• Do you have a big idea? 
  • Want to build upon a theme, project, research or experience you've had? 
  • Interested in a solo or group project to implement this summer?

The Projects for Peace initiative provides Princeton Undergraduates with a $10,000 award to implement an innovative service project anywhere in the world- or right in their own backyard!

Projects for Peace is an initiative inspired by the late Kathryn W. Davis, an accomplished internationalist, and philanthropist. Upon the occasion of her 100th birthday in February of 2007, Mrs. Davis, mother of Shelby M.C. Davis who funds the Davis UWC Scholars Program, chose to celebrate by committing $1 million for one hundred Projects for Peace. "I want to use my 100th birthday to help young people launch some immediate initiatives—things that they can do during the summer of 2007—that will bring new thinking to the prospects of peace in the world."  

To be considered for 2021 Davis Projects for Peace, a student (or group of students) must first meet with Yi-Ching Ong to discuss their project idea. Students must then complete an online application which includes preparing a written statement describing the project (who, what, where, how) as well as expected outcomes and prospects for future impact (not to exceed two pages). Applicants must also submit a budget (one separate page). 

For deadlines and information on how to apply, visit our Application Process page. 

Princeton University respects and protects the privacy of your personal data.  Student privacy rights are governed by the Family Educational Rights and Privacy Act (“FERPA”), as described in Section 2.7 of Rights, Rules, Responsibilities.  Additional regulation is now in place around collecting personal information from students while in the European Union (EU). Please review more on the European Union’s (“EU’s”) General Data Protection Regulation (“GDPR”).

FAQs

Contact

Yi-Ching Ong
Director of Service Focus

Learn

Trainings/Workshops
Allyship Through Service and Mutual Aid

Gain the skills, knowledge and tools to be able to practice and model forms of allyship and take part in mutual aid networks.

Service
Publications/Guides
Be In the Service of Humanity

When we examine how our values intersect, we gain insight into how we can use commonalities or differences to deepen our service and civic engagement and move forward. 

Service
Publications/Guides
Community Assessment

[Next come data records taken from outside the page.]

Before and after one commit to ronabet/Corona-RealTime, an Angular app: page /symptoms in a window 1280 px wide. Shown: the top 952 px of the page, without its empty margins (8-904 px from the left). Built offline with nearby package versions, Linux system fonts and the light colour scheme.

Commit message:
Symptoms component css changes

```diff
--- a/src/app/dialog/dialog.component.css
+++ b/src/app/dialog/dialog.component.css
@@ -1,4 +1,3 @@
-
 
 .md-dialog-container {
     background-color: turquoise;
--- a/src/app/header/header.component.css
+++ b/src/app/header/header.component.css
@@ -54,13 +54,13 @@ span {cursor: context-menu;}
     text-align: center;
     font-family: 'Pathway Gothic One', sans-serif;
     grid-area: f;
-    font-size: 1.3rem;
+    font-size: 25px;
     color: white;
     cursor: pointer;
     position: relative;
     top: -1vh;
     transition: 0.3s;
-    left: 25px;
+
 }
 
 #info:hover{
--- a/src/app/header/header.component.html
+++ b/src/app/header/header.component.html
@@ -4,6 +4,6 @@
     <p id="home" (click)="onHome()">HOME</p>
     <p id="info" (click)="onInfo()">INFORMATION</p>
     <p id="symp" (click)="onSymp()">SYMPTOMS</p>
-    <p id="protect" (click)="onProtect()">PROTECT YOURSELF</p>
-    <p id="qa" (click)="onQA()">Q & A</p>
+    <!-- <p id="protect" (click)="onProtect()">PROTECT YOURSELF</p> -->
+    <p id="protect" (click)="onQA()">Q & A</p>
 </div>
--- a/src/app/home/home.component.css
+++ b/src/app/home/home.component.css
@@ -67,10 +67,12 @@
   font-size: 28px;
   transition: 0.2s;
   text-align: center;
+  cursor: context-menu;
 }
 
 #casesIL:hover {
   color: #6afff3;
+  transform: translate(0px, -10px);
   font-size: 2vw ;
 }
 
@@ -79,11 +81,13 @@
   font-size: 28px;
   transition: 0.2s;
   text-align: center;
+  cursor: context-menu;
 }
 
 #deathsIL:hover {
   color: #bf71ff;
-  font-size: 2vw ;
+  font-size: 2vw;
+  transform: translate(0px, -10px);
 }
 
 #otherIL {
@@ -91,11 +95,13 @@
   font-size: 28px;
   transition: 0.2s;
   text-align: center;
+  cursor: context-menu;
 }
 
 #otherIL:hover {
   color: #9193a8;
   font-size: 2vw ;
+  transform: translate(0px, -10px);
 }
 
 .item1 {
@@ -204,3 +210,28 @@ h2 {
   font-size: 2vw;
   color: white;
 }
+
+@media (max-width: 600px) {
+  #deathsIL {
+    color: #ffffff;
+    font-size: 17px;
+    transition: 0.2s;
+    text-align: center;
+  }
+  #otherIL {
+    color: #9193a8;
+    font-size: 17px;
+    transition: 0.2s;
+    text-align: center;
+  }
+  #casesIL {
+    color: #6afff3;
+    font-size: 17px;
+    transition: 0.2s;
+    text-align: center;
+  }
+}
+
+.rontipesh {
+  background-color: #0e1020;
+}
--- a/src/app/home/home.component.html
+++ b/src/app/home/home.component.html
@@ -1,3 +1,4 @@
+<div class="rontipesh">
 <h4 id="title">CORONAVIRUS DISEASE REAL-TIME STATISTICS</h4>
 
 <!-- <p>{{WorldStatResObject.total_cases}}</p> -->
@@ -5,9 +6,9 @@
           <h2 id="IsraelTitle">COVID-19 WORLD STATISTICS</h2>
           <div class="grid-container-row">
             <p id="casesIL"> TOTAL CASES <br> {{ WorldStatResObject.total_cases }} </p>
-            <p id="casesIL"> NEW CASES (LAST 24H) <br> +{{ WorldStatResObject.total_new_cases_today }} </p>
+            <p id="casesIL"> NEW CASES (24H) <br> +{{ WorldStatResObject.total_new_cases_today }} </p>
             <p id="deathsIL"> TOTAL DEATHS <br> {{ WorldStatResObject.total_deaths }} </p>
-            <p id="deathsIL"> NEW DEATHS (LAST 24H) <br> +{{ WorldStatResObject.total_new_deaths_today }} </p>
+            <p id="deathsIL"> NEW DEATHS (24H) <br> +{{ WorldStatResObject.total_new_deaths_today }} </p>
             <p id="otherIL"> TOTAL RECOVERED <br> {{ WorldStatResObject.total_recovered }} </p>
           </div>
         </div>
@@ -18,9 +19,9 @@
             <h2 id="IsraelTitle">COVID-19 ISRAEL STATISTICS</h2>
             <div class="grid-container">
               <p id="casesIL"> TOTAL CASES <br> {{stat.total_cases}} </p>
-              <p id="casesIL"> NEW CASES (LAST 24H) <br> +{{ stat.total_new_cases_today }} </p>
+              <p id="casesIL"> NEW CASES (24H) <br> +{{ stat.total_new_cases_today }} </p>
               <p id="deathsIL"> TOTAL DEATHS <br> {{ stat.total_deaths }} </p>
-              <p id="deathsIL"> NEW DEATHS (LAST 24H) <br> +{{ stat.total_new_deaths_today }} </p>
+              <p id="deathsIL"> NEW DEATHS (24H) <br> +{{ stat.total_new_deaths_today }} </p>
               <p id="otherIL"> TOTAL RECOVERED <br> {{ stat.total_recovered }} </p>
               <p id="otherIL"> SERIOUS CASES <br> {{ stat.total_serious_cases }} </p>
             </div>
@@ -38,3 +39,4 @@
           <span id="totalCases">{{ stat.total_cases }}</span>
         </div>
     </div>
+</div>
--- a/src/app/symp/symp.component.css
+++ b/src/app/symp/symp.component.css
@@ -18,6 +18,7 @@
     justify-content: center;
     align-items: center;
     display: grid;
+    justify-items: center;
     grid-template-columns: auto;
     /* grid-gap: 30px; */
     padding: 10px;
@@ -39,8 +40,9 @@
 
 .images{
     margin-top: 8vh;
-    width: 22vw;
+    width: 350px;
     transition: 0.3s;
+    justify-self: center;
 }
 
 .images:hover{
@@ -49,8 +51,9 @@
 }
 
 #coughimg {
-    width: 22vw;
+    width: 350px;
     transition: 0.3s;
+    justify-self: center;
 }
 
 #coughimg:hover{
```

Taking time to understand the issue your plan to work on and how it manifests in real time for the community is crucial to developing a successful, meaningful, and sustainable effort.

Preparation
Publications/Guides
Effective Communication

Effective communication can help you build a strong rapport with others and generate support for your work while starting a dialogue about this issues you are passionate about.

Service
Trainings/Workshops
Engage at Home

Learn about mutual aid networks, how to plug into community needs in your town, and where to find virtual volunteer opportunities.

Preparation
Service
Publications/Guides
Entering the Community

Being welcomed into a community is an act of trust; one we should honor and respect. The people and communities we work with don't need a savior, they need an ally.

Service